-- Opening Marker --
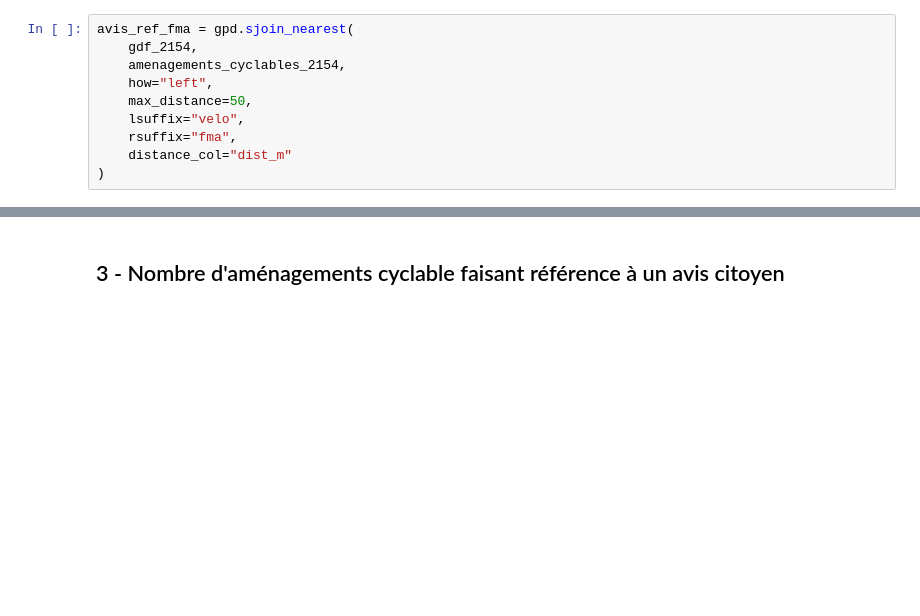
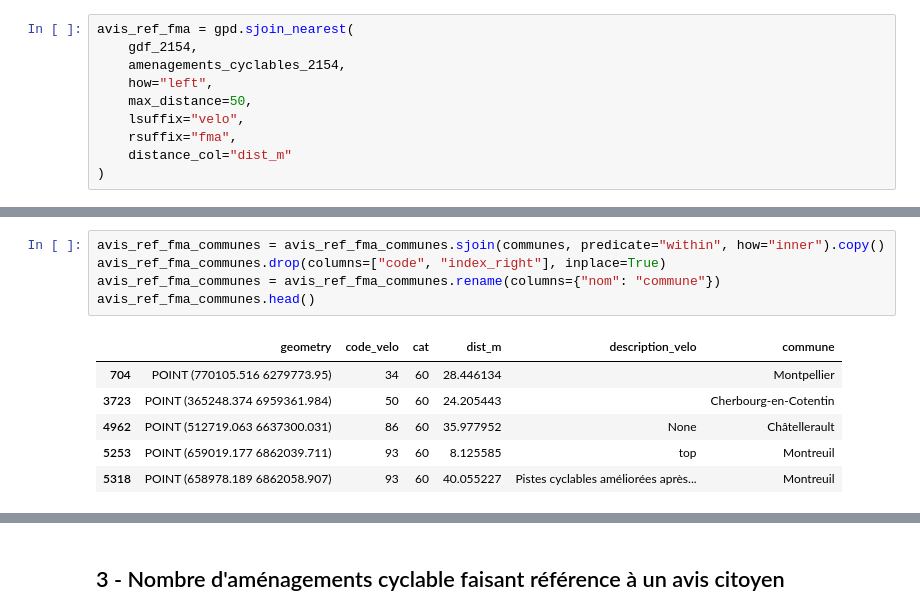
Before and after one commit to dataforgoodfr/offseason_fub, a Jupyter notebook: code/geodata-analysis/croisements_amenagements_cyclables.ipynb, the cells around one changed output, grey strips where cells are left out. Saved outputs shown, nothing was run; the diff lists cells and outputs as text; blank space fills up the shorter version.

```diff
--- a/code/geodata-analysis/croisements_amenagements_cyclables.ipynb
+++ b/code/geodata-analysis/croisements_amenagements_cyclables.ipynb
@@ -101,0 +112,12 @@ Pourcentage de points verts avec un aménagement cyclable à moins de 50 m : 0.6
+# %%
+avis_ref_fma_communes = avis_ref_fma_communes.sjoin(communes, predicate="within", how="inner").copy()
+avis_ref_fma_communes.drop(columns=["code", "index_right"], inplace=True)
+avis_ref_fma_communes = avis_ref_fma_communes.rename(columns={"nom": "commune"})
+avis_ref_fma_communes.head()
+# %% [output]
+|  | geometry | code_velo | cat | dist_m | description_velo | commune |
+| 704 | POINT (770105.516 6279773.95) | 34 | 60 | 28.446134 |  | Montpellier |
+| 3723 | POINT (365248.374 6959361.984) | 50 | 60 | 24.205443 |  | Cherbourg-en-Cotentin |
+| 4962 | POINT (512719.063 6637300.031) | 86 | 60 | 35.977952 | None | Châtellerault |
+| 5253 | POINT (659019.177 6862039.711) | 93 | 60 | 8.125585 | top | Montreuil |
+| 5318 | POINT (658978.189 6862058.907) | 93 | 60 | 40.055227 | Pistes cyclables améliorées après... | Montreuil |
```
Also changed, not shown: parts of 11 cells of this notebook.
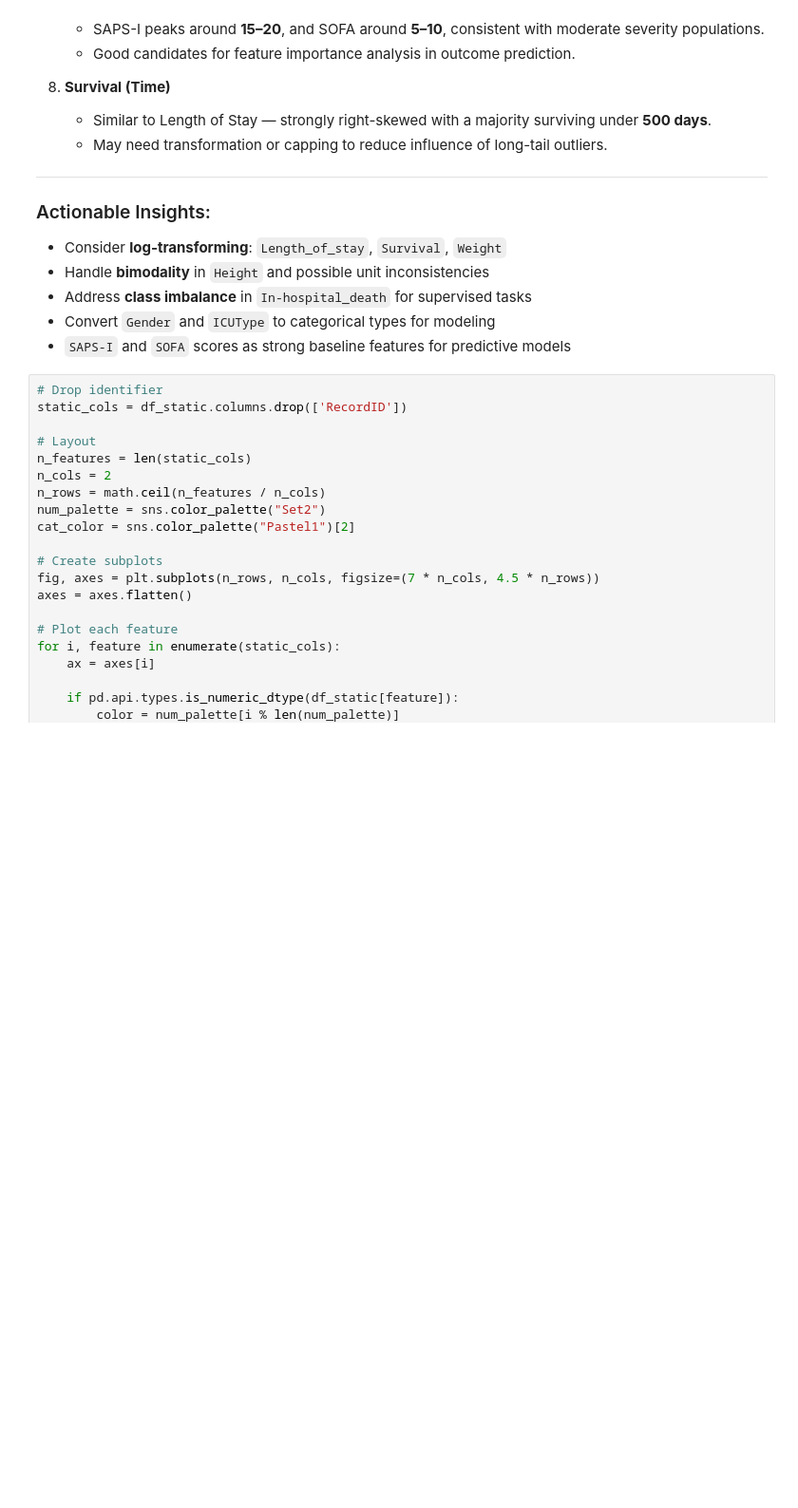
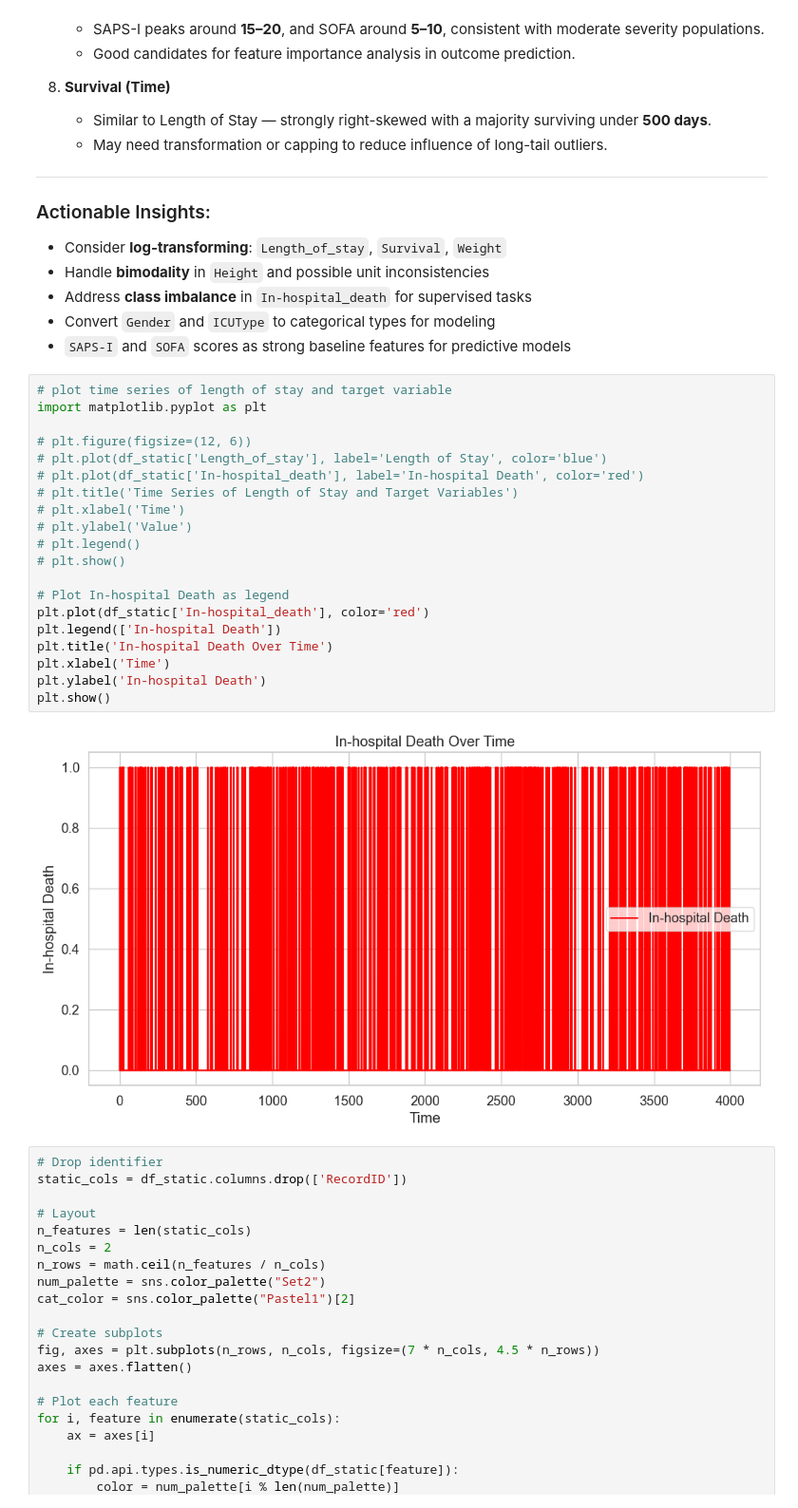
Before and after one commit to gjeevanm/capstonefinalproject, a Jupyter notebook: notebooks/02b_TimeSeries_Data_EDA.ipynb, the cells around one changed output. Shown: that part at 95% size. Saved outputs shown, nothing was run; the diff lists cells and outputs as text; blank space fills up the shorter version.

```diff
--- a/notebooks/02b_TimeSeries_Data_EDA.ipynb
+++ b/notebooks/02b_TimeSeries_Data_EDA.ipynb
@@ -442,6 +452,28 @@ plt.show()
 - Address **class imbalance** in `In-hospital_death` for supervised tasks
 - Convert `Gender` and `ICUType` to categorical types for modeling
 - `SAPS-I` and `SOFA` scores as strong baseline features for predictive models
+# %%
+# plot time series of length of stay and target variable
+import matplotlib.pyplot as plt
+
+# plt.figure(figsize=(12, 6))
+# plt.plot(df_static['Length_of_stay'], label='Length of Stay', color='blue')
+# plt.plot(df_static['In-hospital_death'], label='In-hospital Death', color='red')
+# plt.title('Time Series of Length of Stay and Target Variables')
+# plt.xlabel('Time')
+# plt.ylabel('Value')
+# plt.legend()
+# plt.show()
+
+# Plot In-hospital Death as legend
+plt.plot(df_static['In-hospital_death'], color='red')
+plt.legend(['In-hospital Death'])
+plt.title('In-hospital Death Over Time')
+plt.xlabel('Time')
+plt.ylabel('In-hospital Death')
+plt.show()
+# %% [output]
+[figure, added]
 # %%
 # Drop identifier
 static_cols = df_static.columns.drop(['RecordID'])
```
Also changed, not shown: parts of 6 cells of this notebook, 6 other files.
-- Closing Marker --
- [PROBLEM STATEMENT]
Read the listing. Copy each line that has the word "Montreuil" in it.

- [RESPONSE TO THE TASK]
+| 5253 | POINT (659019.177 6862039.711) | 93 | 60 | 8.125585 | top | Montreuil |
+| 5318 | POINT (658978.189 6862058.907) | 93 | 60 | 40.055227 | Pistes cyclables améliorées après... | Montreuil |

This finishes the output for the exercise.